Federal regulators today approved a tough new set of restrictions on the kinds of trading that banks can do. The so-called Volcker rule largely prohibits FDIC-protected banks from trading securities for their own financial gain. It's part of the Dodd-Frank overhaul passed three years ago.
A batch of internal documents recently leaked to The Guardian has revealed new insights into the goals and finances of the secretive group called ALEC. The American Legislative Exchange Council is a group that brings together state legislators and representatives of corporations.
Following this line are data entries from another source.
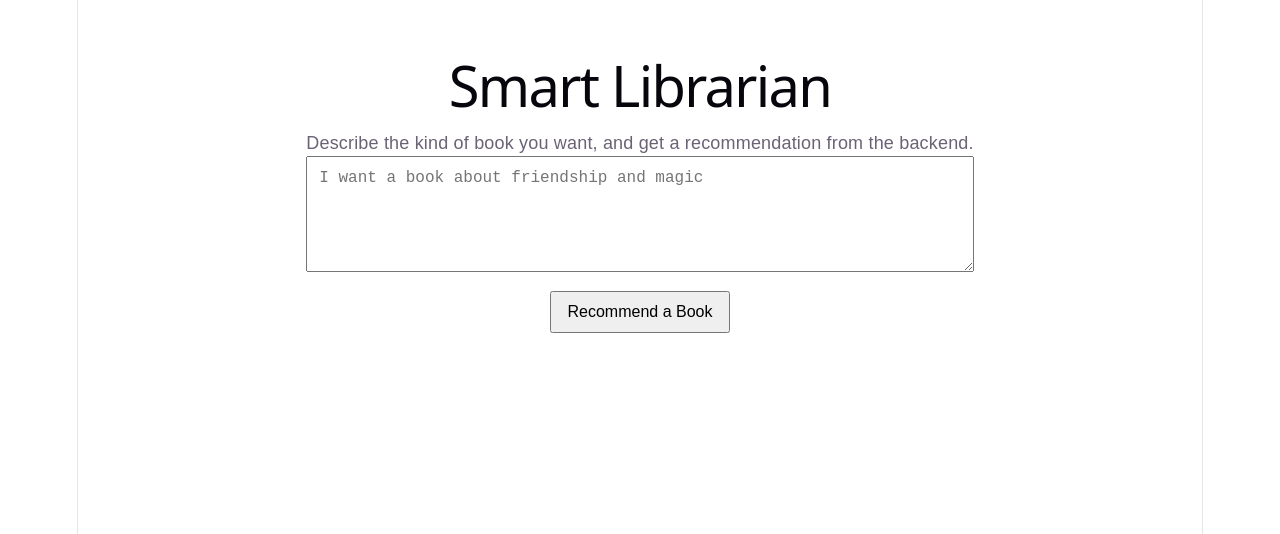
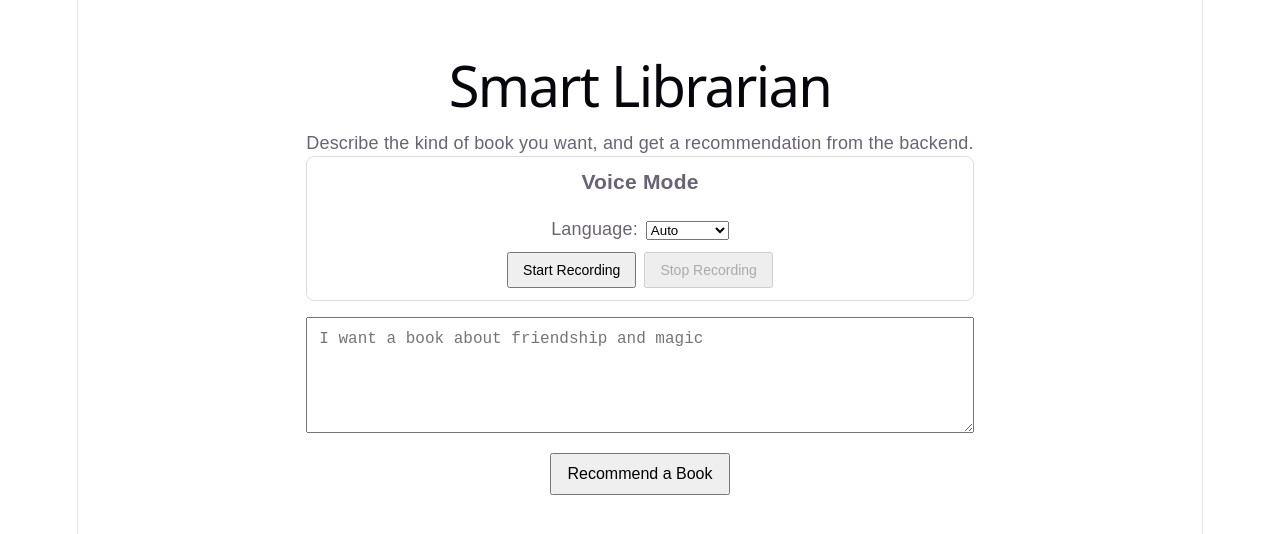
Before and after one commit to Nicub20/Smart_Librarian, a React (Vite) app in the folder smart-librarian-frontend/: page / in a window 1280 px wide. Shown: the top 534 px of the page. Built offline with nearby package versions, Linux system fonts and the light colour scheme.

Commit message:
Text_to_Spech and S_T_T implemented in React, just need to improve the UI now

```diff
--- a/smart-librarian-frontend/src/App.jsx
+++ b/smart-librarian-frontend/src/App.jsx
@@ -2,12 +2,81 @@ import { useState } from 'react'
 
 function App() {
   const [text, setText] = useState('')
+  const [isRecording, setIsRecording] = useState(false)
+  const [mediaRecorder, setMediaRecorder] = useState(null)
+  const [audioChunks, setAudioChunks] = useState([])
+  const [transcriptionLanguage, setTranscriptionLanguage] = useState('Auto')
+  const [transcribing, setTranscribing] = useState(false)
   const [loading, setLoading] = useState(false)
   const [imageLoading, setImageLoading] = useState(false)
+  const [audioLoading, setAudioLoading] = useState(false)
   const [error, setError] = useState('')
+  const [transcriptionError, setTranscriptionError] = useState('')
+  const [transcriptionInfo, setTranscriptionInfo] = useState('')
   const [imageError, setImageError] = useState('')
+  const [audioError, setAudioError] = useState('')
   const [result, setResult] = useState(null)
   const [imageUrl, setImageUrl] = useState('')
+  const [audioUrl, setAudioUrl] = useState('')
+
+  const clearAudioUrl = () => {
+    if (audioUrl) {
+      URL.revokeObjectURL(audioUrl)
+    }
+    setAudioUrl('')
+  }
+
+  const buildAudioText = (bookResult) => {
+    const recommendedTitle = bookResult?.recommended_title || 'Unknown'
+    const whyItMatches = bookResult?.why_it_matches || 'No explanation available.'
+    const detailedSummary = bookResult?.detailed_summary || 'No detailed summary available.'
+
+    return `Recommended title: ${recommendedTitle}. Why it matches: ${whyItMatches}. Detailed summary: ${detailedSummary}`
+  }
+
+  const transcribeRecordedAudio = async (chunks, mimeType) => {
+    setTranscribing(true)
+    setTranscriptionError('')
+    setTranscriptionInfo('')
+
+    try {
+      if (!chunks.length) {
+        throw new Error('No audio captured. Please try recording again.')
+      }
+
+      const audioBlob = new Blob(chunks, { type: mimeType || 'audio/webm' })
+      const formData = new FormData()
+      formData.append('audio_file', audioBlob, 'recording.webm')
+
+      const languageMap = {
+        Auto: null,
+        English: 'en',
+        Romanian: 'ro',
+      }
+      const languageCode = languageMap[transcriptionLanguage]
+      if (languageCode) {
+        formData.append('language', languageCode)
+      }
+
+      const response = await fetch('http://localhost:8000/stt', {
+        method: 'POST',
+        body: formData,
+      })
+
+      const data = await response.json()
+      if (!response.ok) {
+        throw new Error(data?.detail || 'Failed to transcribe audio.')
+      }
+
+      setText(data?.transcript || '')
+      setTranscriptionInfo('Transcript loaded into the request box.')
+    } catch (err) {
+      setTranscriptionInfo('')
+      setTranscriptionError(err instanceof Error ? err.message : 'Unexpected transcription error occurred.')
+    } finally {
+      setTranscribing(false)
+    }
+  }
 
   const handleRecommend = async () => {
     const query = text.trim()
@@ -20,6 +89,7 @@ function App() {
     setLoading(true)
     setError('')
     setImageError('')
+    setAudioError('')
 
     try {
       const response = await fetch('http://localhost:8000/recommend', {
@@ -37,12 +107,105 @@ function App() {
 
       setResult(data)
       setImageUrl('')
+      clearAudioUrl()
     } catch (err) {
       setResult(null)
       setImageUrl('')
+      clearAudioUrl()
       setError(err instanceof Error ? err.message : 'Unexpected error occurred.')
     } finally {
       setLoading(false)
+    }
+  }
+
+  const handleStartRecording = async () => {
+    if (isRecording) {
+      return
+    }
+
+    setTranscriptionError('')
+    setTranscriptionInfo('')
+
+    try {
+      const stream = await navigator.mediaDevices.getUserMedia({ audio: true })
+      const recorder = new MediaRecorder(stream)
+      const localChunks = []
+
+      setAudioChunks([])
+
+      recorder.ondataavailable = (event) => {
+        if (event.data && event.data.size > 0) {
+          localChunks.push(event.data)
+          setAudioChunks((prev) => [...prev, event.data])
+        }
+      }
+
+      recorder.onstop = async () => {
+        stream.getTracks().forEach((track) => track.stop())
+        setIsRecording(false)
+        await transcribeRecordedAudio(localChunks, recorder.mimeType)
+        setAudioChunks([])
+        setMediaRecorder(null)
+      }
+
+      recorder.start()
+      setMediaRecorder(recorder)
+      setIsRecording(true)
+    } catch (err) {
+      setTranscriptionInfo('')
+      setTranscriptionError(err instanceof Error ? err.message : 'Could not access microphone.')
+    }
+  }
+
+  const handleStopRecording = () => {
+    if (!mediaRecorder || mediaRecorder.state === 'inactive') {
+      return
+    }
+
+    mediaRecorder.stop()
+    setIsRecording(false)
+  }
+
+  const handleGenerateAudio = async () => {
+    if (!result) {
+      return
+    }
+
+    setAudioLoading(true)
+    setAudioError('')
+
+    try {
+      const combinedText = buildAudioText(result)
+      const response = await fetch('http://localhost:8000/tts', {
+        method: 'POST',
+        headers: {
+          'Content-Type': 'application/json',
+        },
+        body: JSON.stringify({
+          text: combinedText,
+        }),
+      })
+
+      if (!response.ok) {
+        let message = 'Failed to generate audio.'
+        try {
+          const data = await response.json()
+          message = data?.detail || message
+        } catch {
+          // Keep default message if response is not JSON.
+        }
+        throw new Error(message)
+      }
+
+      const blob = await response.blob()
+      const nextAudioUrl = URL.createObjectURL(blob)
+      clearAudioUrl()
+      setAudioUrl(nextAudioUrl)
+    } catch (err) {
+      clearAudioUrl()
+      setAudioError(err instanceof Error ? err.message : 'Unexpected audio error occurred.')
+    } finally {
+      setAudioLoading(false)
     }
   }
 
@@ -85,6 +248,56 @@ function App() {
       <h1>Smart Librarian</h1>
       <p>Describe the kind of book you want, and get a recommendation from the backend.</p>
 
+      <section style={{ marginBottom: 16, border: '1px solid #ddd', borderRadius: 8, padding: 12 }}>
+        <h3 style={{ marginTop: 0 }}>Voice Mode</h3>
+
+        <div style={{ marginTop: 8 }}>
+          <label htmlFor="voice-language" style={{ marginRight: 8 }}>Language:</label>
+          <select
+            id="voice-language"
+            value={transcriptionLanguage}
+            onChange={(e) => setTranscriptionLanguage(e.target.value)}
+            disabled={isRecording || transcribing}
+          >
+            <option>Auto</option>
+            <option>English</option>
+            <option>Romanian</option>
+          </select>
+        </div>
+
+        <button
+          onClick={handleStartRecording}
+          disabled={isRecording || transcribing}
+          style={{ marginTop: 10, padding: '8px 14px', fontSize: 14, cursor: (isRecording || transcribing) ? 'not-allowed' : 'pointer' }}
+        >
+          Start Recording
+        </button>
+
+        <button
+          onClick={handleStopRecording}
+          disabled={!isRecording}
+          style={{ marginTop: 10, marginLeft: 8, padding: '8px 14px', fontSize: 14, cursor: !isRecording ? 'not-allowed' : 'pointer' }}
+        >
+          Stop Recording
+        </button>
+
+        {isRecording && (
+          <p style={{ color: '#0b5', marginTop: 10 }}>Recording...</p>
+        )}
+
+        {!isRecording && transcribing && (
+          <p style={{ marginTop: 10 }}>Transcribing...</p>
+        )}
+
+        {transcriptionError && (
+          <p style={{ color: '#b00020', marginTop: 10 }}>{transcriptionError}</p>
+        )}
+
+        {transcriptionInfo && (
+          <p style={{ color: '#1f7a1f', marginTop: 10 }}>{transcriptionInfo}</p>
+        )}
+      </section>
+
       <textarea
         value={text}
         onChange={(e) => setText(e.target.value)}
@@ -124,8 +337,20 @@ function App() {
             {imageLoading ? 'Generating image...' : 'Generate Image'}
           </button>
 
+          <button
+            onClick={handleGenerateAudio}
+            disabled={audioLoading}
+            style={{ marginTop: 12, marginLeft: 8, padding: '10px 16px', fontSize: 16, cursor: audioLoading ? 'not-allowed' : 'pointer' }}
+          >
+            {audioLoading ? 'Generating audio...' : 'Generate Audio'}
+          </button>
+
           {imageError && (
             <p style={{ color: '#b00020', marginTop: 12 }}>{imageError}</p>
+          )}
+
+          {audioError && (
+            <p style={{ color: '#b00020', marginTop: 12 }}>{audioError}</p>
           )}
 
           {imageUrl && (
@@ -137,6 +362,14 @@ function App() {
               />
             </div>
           )}
+
+          {audioUrl && (
+            <div style={{ marginTop: 16 }}>
+              <audio controls src={audioUrl} style={{ width: '100%' }}>
+                Your browser does not support the audio element.
+              </audio>
+            </div>
+          )}
         </section>
       )}
     </main>
```
Also changed, not shown: 1 other file (tests, documents, lock files or other folders).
Together, they develop model bills that lawmakers introduce and try to pass in their state legislatures.
Originally published on Tue December 10, 2013 2:42 pm
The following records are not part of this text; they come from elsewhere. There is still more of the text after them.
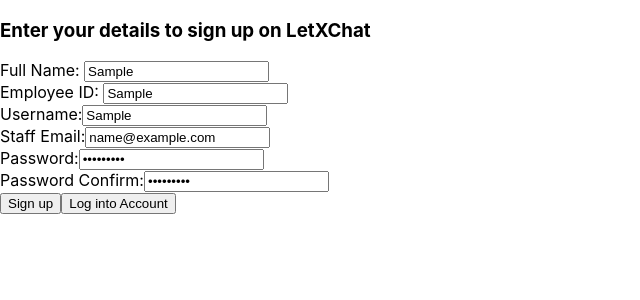
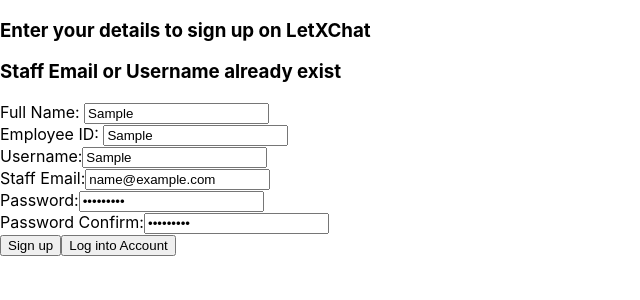
Before and after one commit to asiedusolo/LetXChat, a React (Create React App) app in the folder client/: page /register in a window 1280 px wide. Both pictures are taken after typing "Sample", "Sample", "Sample", "name@example.com", "Sample123", "Sample123" into the empty fields and a click on the button "Sign up". Shown: the top 300 px of the page, without its empty margins (0-640 px from the left). Built offline with nearby package versions, Linux system fonts and the light colour scheme; no server answers.

Commit message:
adding modals to registration page as well

```diff
--- /dev/null
+++ b/client/src/pages/register/Modal.js
@@ -0,0 +1,15 @@
+import React, {useEffect} from 'react';
+
+const Modal = ({ isValidUser, hideModal }) => {
+
+    useEffect(() => {
+        setTimeout(() => {
+            hideModal()
+        }, 3000)
+    }, [])
+    return <div>
+        <h3>{isValidUser ? 'New user created successfully' : 'Staff Email or Username already exist'}</h3>
+  </div>;
+};
+
+export default Modal
--- a/client/src/pages/register/register.js
+++ b/client/src/pages/register/register.js
@@ -1,6 +1,7 @@
-import React, { useRef } from "react";
+import React, { useRef, useState } from "react";
 import axios from "axios";
 import { useHistory } from "react-router";
+import Modal from "./Modal";
 
 const Register = () => {
   const fullNameRef = useRef(null);
@@ -10,6 +11,9 @@
   const passwordRef = useRef(null);
   const passwordConfirmRef = useRef(null);
   const history = useHistory();
+
+  const [isValidUser, setIsValidUser] = useState();
+  const [showModal, setShowModal] = useState(false);
 
   const handleSubmit = async (e) => {
     e.preventDefault();
@@ -24,21 +28,29 @@
         password: passwordRef.current.value,
       };
       try {
-        await axios.post(
-          "http://localhost:5000/api/auth/register",
-          newUser
-        );
+        await axios.post("http://localhost:5000/api/auth/register", newUser);
         // alert(JSON.stringify(newUser));
+        setIsValidUser(true);
+        setShowModal(true)
         history.push("/login");
       } catch (error) {
+        setIsValidUser(false);
+        setShowModal(true)
         console.log(error);
       }
     }
+  };
+
+  const hideModal = () => {
+    setShowModal(false);
   };
   return (
     <div>
       <div>
         <h3>Enter your details to sign up on LetXChat</h3>
+      </div>
+      <div>
+        {showModal && <Modal isValidUser={isValidUser} hideModal={hideModal} />}
       </div>
       <div>
         <form onSubmit={handleSubmit}>
```
Also changed, not shown: 1 other file (tests, documents, lock files or other folders).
Another day, another GOP primary fight.
This time, it's John Cornyn of Texas, the No. 2 Republican in the Senate, who's receiving a challenge from the right in 2014. Rep. Steve Stockman, a conservative firebrand, made the surprise move to enter the March 4 race Monday evening just before the state's filing deadline.
Time was when business-suited Santas would spend December roaming the corridors of Congress, bestowing all sorts of goodies upon their elected friends, prospective friends and staffers: baskets of food, bottles of booze, even high-priced tickets to sports events.
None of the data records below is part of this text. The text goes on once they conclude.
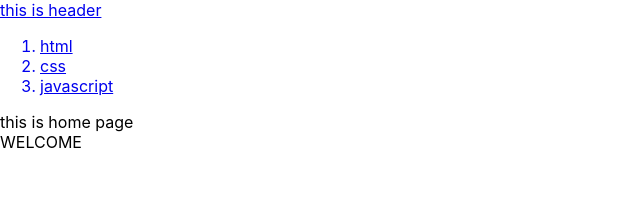
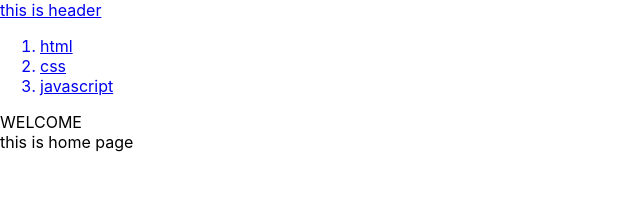
Before and after one commit to yungsuKo/-calendar-needtalk-front, a React (Create React App) app: page /home in a window 1280 px wide. Shown: the top 202 px of the page, without its empty margins (0-640 px from the left). Built offline with nearby package versions, Linux system fonts and the light colour scheme.

Commit message:
[ EDIT ] presentation, container design pattern

```diff
--- a/src/Layout/Layout.jsx
+++ b/src/Layout/Layout.jsx
@@ -3,6 +3,24 @@ import Footer from './Footer';
 import Header from './Header';
 
 const Nav = (props) => {
+  let content = null;
+  let [mode, setMode] = useState('WELCOME');
+  let [id, setId] = useState(null);
+  let title,
+    body = null;
+  console.log(id);
+  if (mode === 'WELCOME') {
+    content = <Footer title="WELCOME" />;
+  } else {
+    for (let i = 0; i < props.menus.length; i++) {
+      console.log(props.menus[i].id, id);
+      if (props.menus[i].id === id) {
+        title = props.menus[i].title;
+        body = props.menus[i].body;
+      }
+    }
+    content = <Footer title={title} body={body} />;
+  }
   const lis = [];
   for (let i = 0; i < props.menus.length; i++) {
     lis.push(
@@ -11,7 +29,8 @@ const Nav = (props) => {
         id={props.menus[i].id}
         onClick={function (event) {
           event.preventDefault();
-          props.onChangeMode(Number(props.menus[i].id));
+          setMode('Read');
+          setId(props.menus[i].id);
         }}
       >
         <li>{props.menus[i].title}</li>
@@ -19,9 +38,12 @@ const Nav = (props) => {
     );
   }
   return (
-    <nav>
-      <ol>{lis}</ol>
-    </nav>
+    <div>
+      <nav>
+        <ol>{lis}</ol>
+      </nav>
+      {content}
+    </div>
   );
 };
 
@@ -31,40 +53,12 @@ const Layout = (props) => {
     { id: 2, title: 'css', body: 'css is css' },
     { id: 3, title: 'javascript', body: 'javascript is javascript' },
   ];
-  let content = null;
-  let [mode, setMode] = useState('WELCOME');
-  let [id, setId] = useState(null);
-  console.log(id);
-  if (mode === 'WELCOME') {
-    content = <Footer title="WELCOME" />;
-  } else {
-    let title,
-      body = null;
-    for (let i = 0; i < menus.length; i++) {
-      console.log(menus[i].id, id);
-      if (menus[i].id === id) {
-        title = menus[i].title;
-        body = menus[i].body;
-      }
-    }
-    content = <Footer title={title} body={body} />;
-  }
+  console.log('dd');
   return (
     <div>
-      <Header
-        onChangeMode={() => {
-          setMode('READ');
-        }}
-      />
-      <Nav
-        menus={menus}
-        onChangeMode={(_id) => {
-          setMode('Read');
-          setId(_id);
-        }}
-      />
+      <Header onChangeMode={() => {}} />
+      <Nav menus={menus} onChangeMode={(_id) => {}} />
       <main>{props.children}</main>
-      {content}
     </div>
   );
 };
```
That last item is the kind of thing that sent uber-lobbyist Jack Abramoff to prison. It also brought the House of Representatives a new set of ethics rules — stern and often complex limits on accepting gifts.
Originally published on Mon December 9, 2013 3:59 pm
Critics of the federal auto bailout will no longer be able to refer derisively to GM as "Government Motors" — on Monday, Treasury Secretary Jack Lew announced the U.S. government has sold its remaining shares in the carmaker.
"With the final sale of GM stock, this important chapter in our nation's history is now closed," Lew said, announcing the sale.
The net? Taxpayers lost $10.7 billion on the deal.
In North Carolina, the ads are starting early - the political ads, that is. Republicans are setting their sights on defeating first-term Democrat Kay Hagan. Senator Hagan's GOP opponent won't be known until the spring but her support for President Obama and the Affordable Care Act has already hurt her with voters. She's also being targeted by outside groups, spending millions of dollars hoping to unseat her. NPR national political correspondent Don Gonyea reports.
Originally published on Mon December 9, 2013 3:48 pm
At one time, Area 51 was one of the most famous military installations in the world — a place widely talked about, yet so secret that the U.S. government refused to confirm its existence.
That's why President Obama's reference to the southern Nevada base Sunday raised eyebrows. It marked the first time a U.S. commander in chief has publicly acknowledged the facility that fueled countless conspiracy theories.
Originally published on Mon December 9, 2013 5:08 pm
The disastrous rollout of the Obama administration's storefront for buying health coverage is now in a new phase — a slow recovery. But the questions about how something like this could happen and how a $600 billion technological failure can be prevented in the future made for dozens — dozens — of stories over the past 2 1/2 months.
For our latest episode of the tech team podcast, aka "Our So-Called Digital Lives," we take you through the failure of HealthCare.gov and explore the possibilities of how to prevent it from happening again.